As for CSUN, the campus is situated on the Sesevenga, the unceded territory that was home to the Sesevitam, whose descendants are now citizens of the Fernandeño Tataviam Band of Mission Indians. CSUN offers an American Indian Studies Program in the College of Humanities, as well as the student-run organization, American Indian Student Association (AISA). AISA has special events and gatherings for Native American students on campus. CSUN also hosts the annual Powwow. This year’s celebration of culture will take place on Nov. 25.
We spoke to three of our students on growing up in Native American culture, and the influence it has in their lives. These students are a part of AISA, where they can connect with other Native American students on campus.
Emily Gomez, 19, Sophomore, Ojibwe and Guatemalan: “While my culture is a very beautiful history I get to be a part of, there is always also a lot of difficult history to talk about like stories that were lost. A lot of my family members identify as Native but we have lost a lot of culture that goes with it because of the reservation school system,” said Gomez.

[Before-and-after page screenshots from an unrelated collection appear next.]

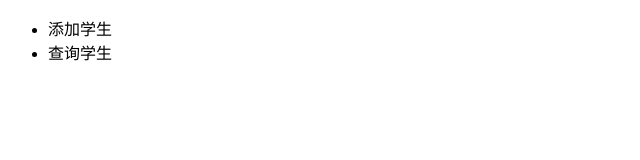
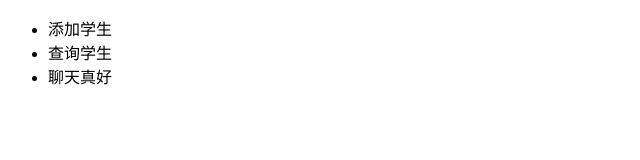
Before and after one commit to AI-QQ/student1, a plain HTML site: page index.html in a window 1280 px wide. Shown: the whole page, without its empty margins (0-640 px from the left). Drawn offline with Linux system fonts and the light colour scheme.

Commit message:
完成聊天功能修改

```diff
--- a/index.html
+++ b/index.html
@@ -7,6 +7,7 @@
   <ul>
   	<li>添加学生</li>
   	<li>查询学生</li>
+  	<li>聊天真好</li>
   </ul>
 </body>
 </html>
```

Ariana Olaya, 21, Junior, Indigenous Peruvian American: ”One of my favorite parts is definitely just the sense of community that you have no matter whether you’re indigenous from North America of South America or Central America. I’ve noticed that they tend to be there for one another and I also find it really amazing how you are educating others on your culture, but you were also allowing yourself to just keep learning about things from your own culture through other people as well.”
Tomier Ortega, 18, Freshman, Fernandeño Tataviam: “Whenever we (Tomier and his father, Rudy Ortega) go to Powwow events, we always see a lot of family members. Many times, I also see friends who support me during Native American History month.”